I live near the New York and Pennsylvania border. I have two flow hives. I was able to extract honey this year from one of the hives. The other hive was weaker and did not produce enough honey for me to take. In the stronger hive, four of the six flow frames had honey that I could extract. It was October 5, 2016 when I extracted two frames at one time.
I have two brood boxes on the bottom, then queen excluder, then the flow hive on top of that. The two bottom brood boxes are being left untouched for overwintering.

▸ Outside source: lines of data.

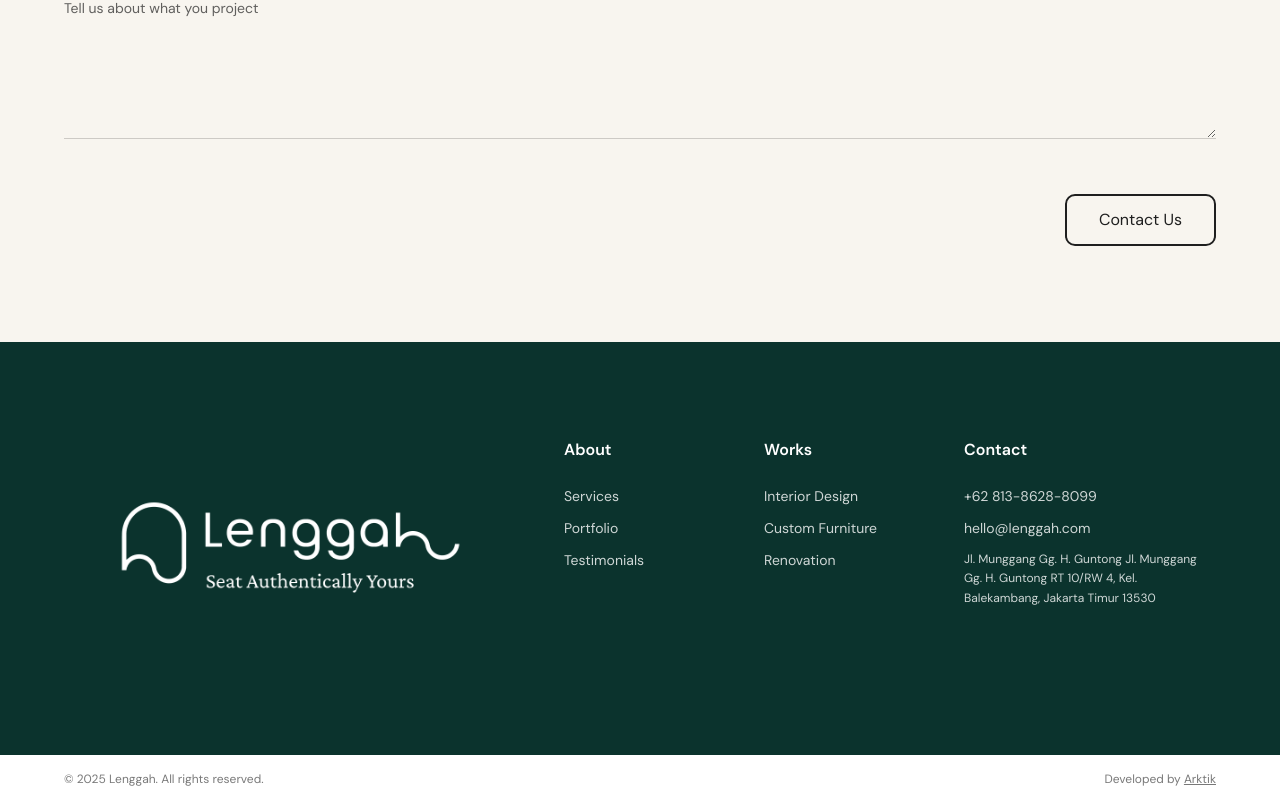
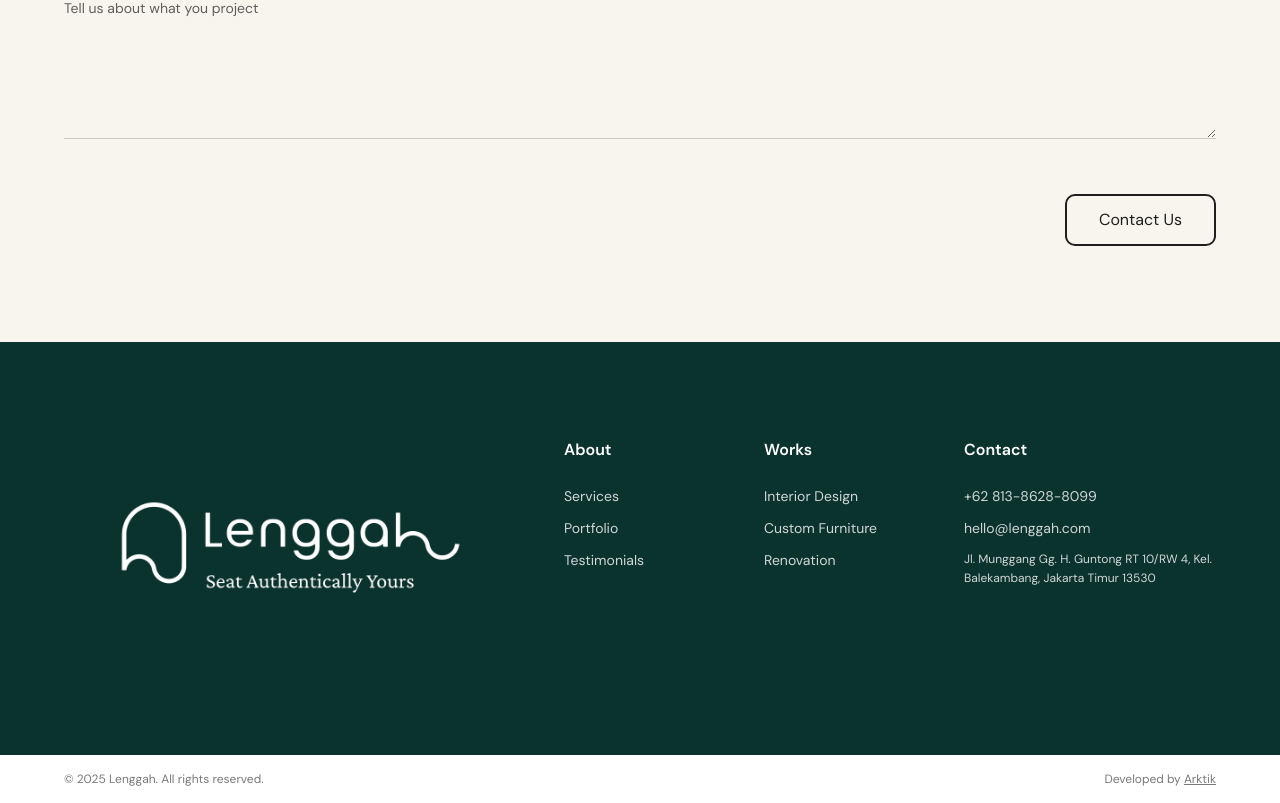
Before and after one commit to ArktikLabs/lenggah.com-v2, a Next.js app: page / in a window 1280 px wide. Shown: the part 6621-7424 px from the top of the page. Built offline with nearby package versions, Linux system fonts and the light colour scheme.

Commit message:
fix: footer address

```diff
--- a/components/footer.tsx
+++ b/components/footer.tsx
@@ -79,8 +79,8 @@ export function Footer() {
                   </a>
                 </li>
                 <li className="text-xs leading-relaxed">
-                  Jl. Munggang Gg. H. Guntong Jl. Munggang Gg. H. Guntong RT
-                  10/RW 4, Kel. Balekambang, Jakarta Timur 13530
+                  Jl. Munggang Gg. H. Guntong RT 10/RW 4, Kel. Balekambang,
+                  Jakarta Timur 13530
                 </li>
               </ul>
             </div>
```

The honey was typical of NY Autumn honey; very dark, flavorful, and molasses-like. It seemed to be thicker than normal to me, but its density was actually a seemingly fairly normal 1410 grams per liter. I was able to pull approximately two liters from each flow frame. I did time-lapse photography of the filling up of the glass containers. I left a clock and a thermometer in the image as the video was being made. Approximately 2 liters flowed out of each frame in about 3 hours. I pulled 4 liters total from those two frames. The outdoor air temperature was 70 degrees F (21C). The actual honey temperature was 77 degrees F (25C).
I intentionally left one flow frame in the flow hive super for now. I am waiting for the outdoor air temperature to drop significantly and hold there for a few days so that the honey also chills down. I doubt if anyone would ever be pulling honey in NY when the outdoor air temperature was much less than 40 degrees F (4C), but I am waiting for some temperatures down near there to see how long it will take to get the two liters of honey out of the one remaining flow frame. After I get that data, I will try to remember to re-post the information in here to update anyone who might be interested.
I could not find any good general viscosity data online for honey at temperatures that were below 68 degrees F (20 C). If anyone has that kind of data, could you please share it on here?